Don’t Kill It sets the stage with a gruesome murder spree. A hunter discovers a mysterious relic in the woods and promptly returns home, his eyes slicked over like black oil pools, to murder his wife and son. Then he moves on to the neighbor’s house where the bloodshed continues, and he uses anything in his path – butchers knives and boiling water – to kill the family next door. Until the father shows up and shoots him in the head, narrowly saving his daughter’s life. A beat passes; the father’s eyes slick to black, he emits an inhuman wail, and he turns the gun on his own screaming daughter.
Such is the nature of the demon, passing from victim to victim, inhabiting the body of whoever kills its previous host. You kill the demon, you become the demon. So yeah, don’t kill it. It’s a clever setup, somewhere between a feature length Supernatural episode and Fallen, but without the trappings of a classy thriller. Instead, Don’t Kill It exploits the premise for all the video nasty bloodshed it’s worth with a string of absolutely wild massacres where the demon jumps from body to body through the constant torrents of blood. The effects may not be photorealistic, but they are an absolute delight of practical low-budget splatter work; sometimes played for the wince, sometimes for the laugh.
B-Movie to the bone, Don’t Kill It pairs Big Ass Spider! director Mike Mendez with Swedish action import and DTV champ Dolph Lundgren, both of whom know their way around camp cinema. But Lundgren rarely gets to have so much fun and his films rarely have so much fun with his persona. As Jedediah Woodley, our strapping, demon-hunting hero who’s not quite a hero, the actor’s signature goliath statue and grimacing tough guy act are repurposed to hilarious effect.
Woodley is a classic gunslinger, a demon hunter with a dark past and the lone voice of reason in a small Mississippi town – except, he’s never quite as cool as he thinks he is and, but for the fact that he’s the only guy who knows what’s really going on, he causes more problems than he solves.
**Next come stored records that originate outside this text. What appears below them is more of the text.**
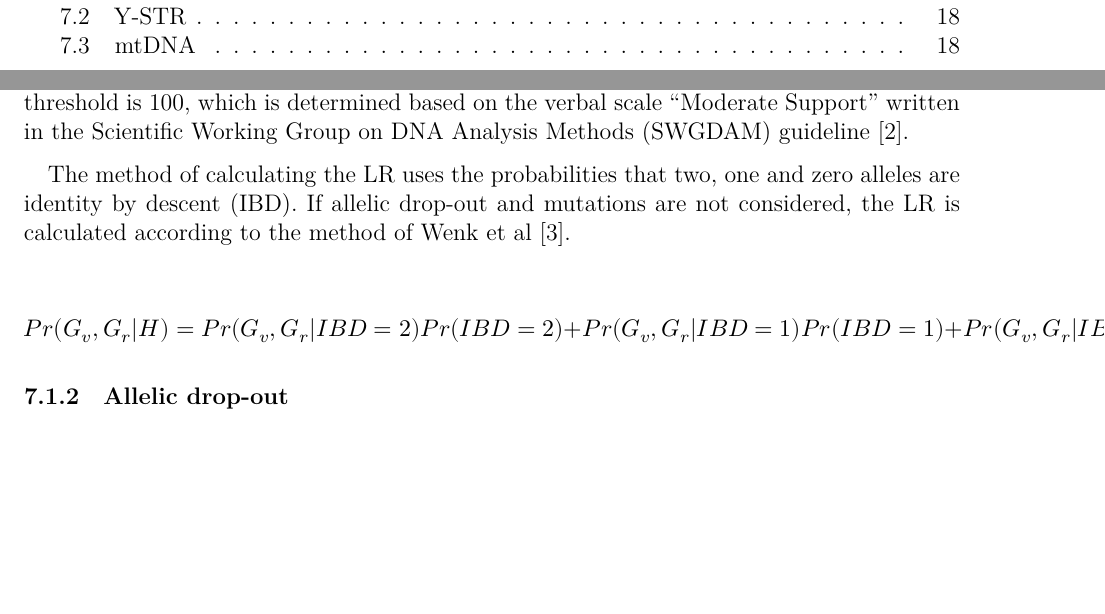
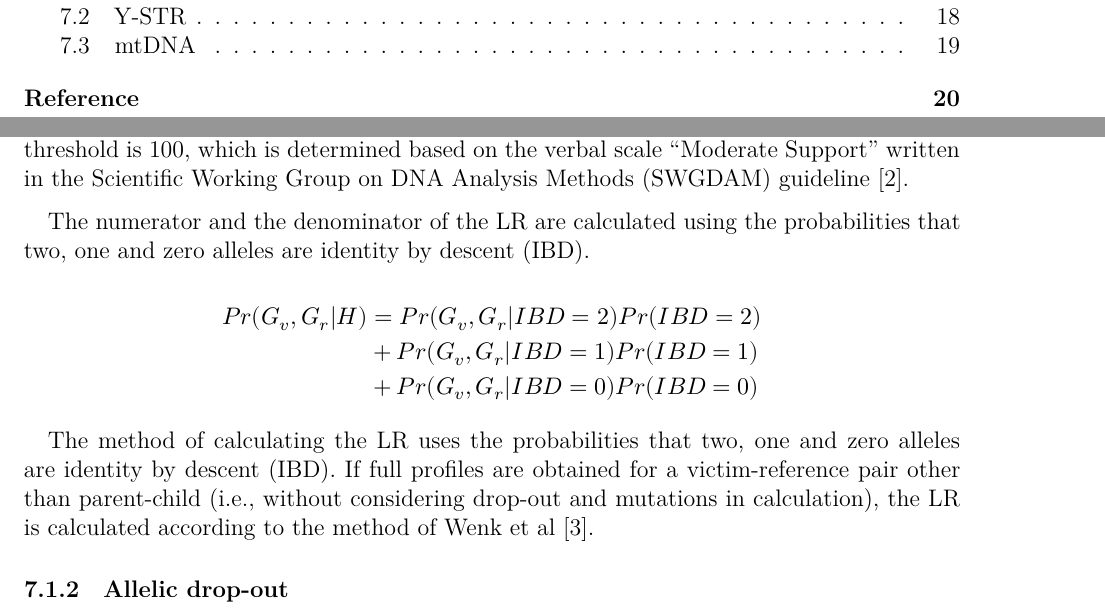
Before and after one commit to manabe0322/RelSearch, an R Markdown document (development/manual/relsearch_manual.Rmd): two parts of pages 2 and 18 of 19 before the commit and two parts of pages 2 and 18 of 20 after it, joined at a grey line, cut so that both start at the same text, the shorter picture padded with empty space. The pictures show the output file development/manual/relsearch_manual.pdf that the author committed with the source.

Commit message:
Manual (in progress)

```diff
--- a/development/manual/relsearch_manual.Rmd
+++ b/development/manual/relsearch_manual.Rmd
@@ -471,11 +471,19 @@ where $G_{v}$ and $G_{r}$ denote the genotypes of the victim and the reference,
 
 In RelSearch, users can set the minimum threshold of the LR to support $H_{1}$. The default threshold is 100, which is determined based on the verbal scale "Moderate Support" written in the Scientific Working Group on DNA Analysis Methods (SWGDAM) guideline [@SWGDAM2018].
 
-The method of calculating the LR uses the probabilities that two, one and zero alleles are identity by descent (IBD). If allelic drop-out and mutations are not considered,  the LR is calculated according to the method of Wenk et al [@Wenk1996].
+The numerator and the denominator of the LR are calculated using the probabilities that two, one and zero alleles are identity by descent (IBD).
 
 $$
-Pr(G_{v}, G_{r}|H) = Pr(G_{v}, G_{r}|IBD = 2)Pr(IBD = 2) + Pr(G_{v}, G_{r}|IBD = 1)Pr(IBD = 1) + Pr(G_{v}, G_{r}|IBD = 0)Pr(IBD = 0)
+\begin{aligned}
+Pr(G_{v}, G_{r}|H) &= Pr(G_{v}, G_{r}|IBD = 2)Pr(IBD = 2)
+\\ &+ Pr(G_{v}, G_{r}|IBD = 1)Pr(IBD = 1)
+\\ &+ Pr(G_{v}, G_{r}|IBD = 0)Pr(IBD = 0)
+\end{aligned}
 $$
+
+The method of calculating the LR uses the probabilities that two, one and zero alleles are identity by descent (IBD). If full profiles are obtained for a victim-reference pair other than parent-child (i.e., without considering drop-out and mutations in calculation), the LR is calculated according to the method of Wenk et al [@Wenk1996].
+
+
 
 ### Allelic drop-out
 
```
Also changed, not shown: development/manual/relsearch_manual.pdf.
He looks the part; a towering physical specimen in a worn-in leather trench coat who manhandles jackasses at the bar, but he’s also kind of a doofus, a bit of a baltherer prone to monologing, chugging on gigantic vape during dramatic pauses and taking shots but always kind of missing the mark.
He gets the girl in classic hero fashion, except she’s a hooker and he just wasn’t smart enough to realize it. At one point, he talks a father into killing his demon-infested daughter and drinking poison to commit suicide – the only sure way to stop the demon in its tracks – but the plan goes awry and the man dies before completing his task. Woodley, honestly, could give a fuck. It doesn’t even seem to occur to him that he just cost an innocent man his life. Mendez works in beats of twisted comedy throughout the film, always taking his macho-man hero down a peg.
Don’t Kill It strikes a perfect tone for this sort of fare – it fully knows how silly it is, and it revels in it, but it also steers clear of pithy self-awareness. The film isn’t without its flaws. It slips into a bit of a lull as the second act falls into exposition and backstory, and Lundgren’s southern accent is a mangled thing of hideous beauty. But Mendez keeps lobbing kills and laughs at the audience with such regularity that there’s never enough time to take much issue with the film’s lesser points. Plus, if a movie is smart enough not to take itself too seriously, you’d to well to follow suit. Mendez and Lundgren are obviously having so much fun, you can’t help but want to join in. Don’t Kill It is a cheeky camp parade with buckets of low-rent charm, and for fans of camp cinema and Lundgren’s B-Movie fare, Don’t Kill It will fit like slipping into something cozy and familiar with a few surprises along the way.
Don’t Kill It is currently available on VOD